Kristen Stewart in Cannes: Behind the Camera, Dealing with Water
Kristen Stewart is in Cannes making her directorial debut with her short film Come Swim. Stewart, 27, is not new to Cannes – she was here as an actress with Twilight and Café Society and again last year in Personal Shopper – but this is the first time she’s here as a director and screenwriter.
Come Swim is inspired by a series of paintings and poems that she herself developed over the course of four years – as she told members of the HFPA at the Cannes Chanel suite, for which she’s a model and testimonial. She was transfixed by the image of a man sleeping at the bottom of the ocean, an image which she had found “disconcerting” and which inspired, in many different variations, most of the poems she has written and the sketches she painted over the last four years. The film, which Kristen hopes to eventually expand to a longer version, follows the story of a thirty-something man (Josh Kaye), caught in various states of pain, depression and despair. He drinks water endlessly, and yet cannot calm his thirst. He’s over-saturated, finally sinking to the bottom of the ocean, while a female voice (whispered by Stewart herself) repeats the same things, while dryness and extreme wetness blend.
During our interview, Kristen wore a tiny white sleeveless top, short black hotpants and leather strap boots around her legs (Chanel of course); her hair – super short –is dyed gold. It’s a shock to see her … but her magnetic green eyes are the same as the ones half the world has fallen in love with. “I am more relaxed this time in Cannes, I feel I don’t have responsibility to a director, like in the past. Thierry (Fremaux, director of the festival) was nice, he said ‘we love you here, come as early as you like and enjoy it’!”

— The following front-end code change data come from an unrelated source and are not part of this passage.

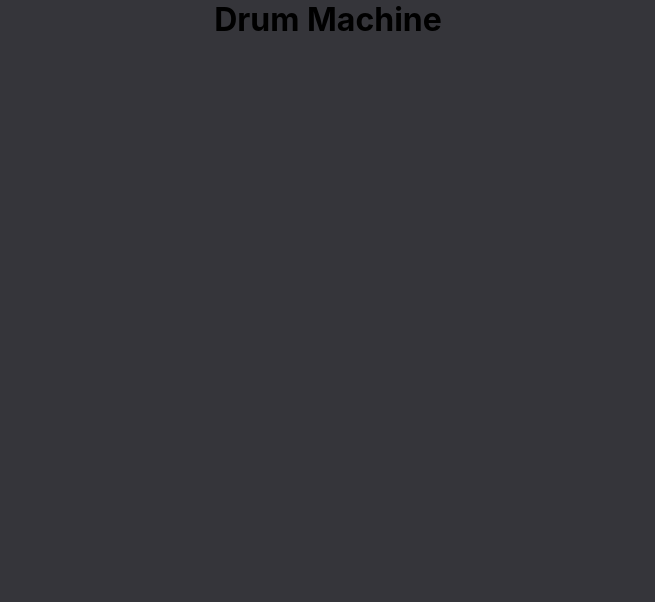
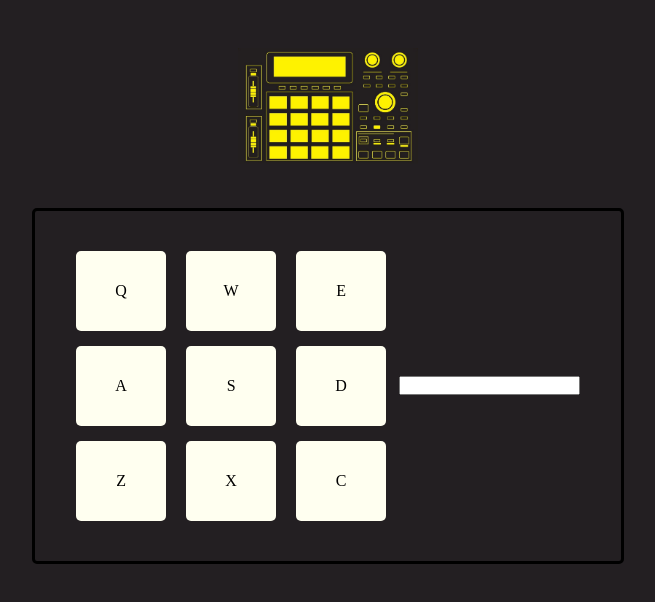
Before and after one commit to nikala369/Drum-Machine-, a React (Create React App) app: page / in a window 1280 px wide. Shown: the top 602 px of the page, without its empty margins (312-967 px from the left). Built offline with nearby package versions, Linux system fonts and the light colour scheme.

Commit message:
Middle commit

```diff
--- a/public/index.html
+++ b/public/index.html
@@ -2,6 +2,7 @@
 <html lang="en">
   <head>
     <meta charset="utf-8" />
+    <title>Drum Machine</title>
     <link rel="icon" href="%PUBLIC_URL%/favicon.ico" />
     <meta name="viewport" content="width=device-width, initial-scale=1" />
     <meta name="theme-color" content="#000000" />
--- a/src/App.css
+++ b/src/App.css
@@ -1,21 +1,55 @@
 *{
   margin:0px;
   padding: 0px;
+  box-sizing: border-box;
 }
 .App {
   text-align: center;
+  padding: 47.5px;
 }
 body{
-  background-color: rgb(53, 53, 58);
+  background-color: rgb(35, 31, 34);
+  width: 100%;
+  min-height: 100vh;
+  overflow-y: auto;
+  overflow-x: hidden;
+  font-family: Russo One;
+}
+.main-container {
+  display: flex;
+  justify-content: space-around;
+  align-items: center;
+  width: 50%;
+  height: auto;
+  min-height: 250px;
+  padding: 40px;
+  margin-top: 40px;
+  margin-left: auto;
+  margin-right: auto;
+  background-color: rgb(35, 31, 34);
+  border: 3px solid black;
+  border-radius: 5px;
+}
+.img1 {
+  position: relative;
+  width: 180px;
+  animation: logo-spin 2s linear;
+
 }
 
-
-
-@keyframes App-logo-spin {
+@keyframes logo-spin {
   from {
+    left: -1300px;
     transform: rotate(0deg);
   }
   to {
-    transform: rotate(360deg);
+    left: 0px;
+    transform: rotate(1440deg);
   }
 }
+
+@media only screen and (max-width: 600px) {
+  .main-container {
+    flex-direction: column;
+  }
+}
--- a/src/App.js
+++ b/src/App.js
@@ -1,10 +1,20 @@
 import logo from './logo.svg';
 import './App.css';
+import machinelogo from './images/machinlogo.jpg';
+import Component1 from './component1';
 
 function App() {
   return (
     <div className="App">
-      <h1>Drum Machine</h1>
+      <img className="img1" src={machinelogo} alt="Drum Machine Logo"/>
+
+      <div className="main-container">
+        <Component1 />
+        <div>
+          <input />
+        </div>
+
+      </div>
     </div>
   );
 }
--- /dev/null
+++ b/src/comp1.css
@@ -0,0 +1,18 @@
+.main-puds {
+ display: grid;
+ grid-template-columns: 100px 100px 100px;
+  grid-template-rows: 80px 80px 80px;
+  column-gap: 10px;
+  row-gap: 15px;
+
+}
+.pad {
+ display: flex;
+ justify-content: center;
+ align-items: center;
+ background-color: ivory;
+ cursor: pointer;
+ margin-right: 10px;
+ border-radius: 5px;
+
+}
--- /dev/null
+++ b/src/component1.js
@@ -0,0 +1,23 @@
+import React from 'react';
+import comp1Css from './comp1.css';
+
+function Component1() {
+  return(
+     <div className="main-puds">
+      <div className="pad">Q</div>
+      <div className="pad">W</div>
+      <div className="pad">E</div>
+
+      <div className="pad">A</div>
+      <div className="pad">S</div>
+      <div className="pad">D</div>
+
+      <div className="pad">Z</div>
+      <div className="pad">X</div>
+      <div className="pad">C</div>
+
+     </div>
+  );
+}
+
+export default Component1;
```
Also changed, not shown: src/images/machinlogo.jpg (added), 1 other file (tests, documents, lock files or other folders).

And so she is, on her second day in Cannes, happy to talk about the film and water. “You are subject to water in every way, you need it to survive yet is so much stronger than you,” she says. “The idea behind the movie is that the only way to really float is to give yourself to something stronger than you. I am a control freak and I hate water, personally, I am claustrophobic, not a beach person, so it makes sense for someone who lost inability to put their fingers on the pulse of normality, who cannot communicate, which is so common to so many of us, to put him during an epic subject state. if you fight it you are going to drown.”
The film, she continues, is also a reflection on the state of the ocean: “I have seen images of dirt and plastic at the bottom of the ocean, I remember the picture of a chair down there.”

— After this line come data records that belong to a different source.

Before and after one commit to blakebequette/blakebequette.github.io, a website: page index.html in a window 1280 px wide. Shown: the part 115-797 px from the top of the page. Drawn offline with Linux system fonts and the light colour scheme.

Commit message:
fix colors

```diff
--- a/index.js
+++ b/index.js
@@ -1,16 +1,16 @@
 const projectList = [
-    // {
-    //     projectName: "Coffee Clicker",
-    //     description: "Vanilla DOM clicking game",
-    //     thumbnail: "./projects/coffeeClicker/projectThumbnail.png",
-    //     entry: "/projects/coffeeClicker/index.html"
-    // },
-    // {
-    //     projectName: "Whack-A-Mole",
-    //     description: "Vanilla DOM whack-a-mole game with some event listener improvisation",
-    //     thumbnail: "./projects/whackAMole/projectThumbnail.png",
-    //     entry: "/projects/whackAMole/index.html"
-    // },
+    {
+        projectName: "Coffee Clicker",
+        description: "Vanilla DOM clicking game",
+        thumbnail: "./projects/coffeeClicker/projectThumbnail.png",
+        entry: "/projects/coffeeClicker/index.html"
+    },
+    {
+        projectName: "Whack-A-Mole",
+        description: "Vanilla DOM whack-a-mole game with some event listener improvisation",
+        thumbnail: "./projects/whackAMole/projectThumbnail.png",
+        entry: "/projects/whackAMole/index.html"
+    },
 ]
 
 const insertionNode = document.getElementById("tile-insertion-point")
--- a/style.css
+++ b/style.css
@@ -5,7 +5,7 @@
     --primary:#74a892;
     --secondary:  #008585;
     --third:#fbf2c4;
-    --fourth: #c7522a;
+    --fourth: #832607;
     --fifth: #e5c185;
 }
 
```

The short hair, she explains, was brought about at first by the requirement of the character of the film she has been shooting, coincidentally titled Underwater, where she plays an underwater engineer; the film, an action thriller directed by William Eubank, forces her to wear a 100-pound suit – helmet included – which has left her whole body in aches and pains: “I am exhausted and physically need to rest for a while,” she says. But not for long: her next project, JT (directed by Justin Kelly), is coming in the fall: it is based on the true story of JT Leroy, a woman who wrote a fictional memoir pretending to be a transgender writer, a role which will require for her to wear several wigs – hence the decision to keep the short buzz for a while longer.
And after that? “I am writing,” she says, “and looking for a movie to do as a director, but it’s not easy.” The short film experience was great because “in a short there is not shape, you do not have to entertain in a standard way, and this allows you to incorporate the visual narrative into the esoteric spirit and emotion. If you have an hour and a half or more, you are forced into a narrative structure. Obviously as a director it’s better to start with a short! Like with a video music, you can do and experiment with anything.”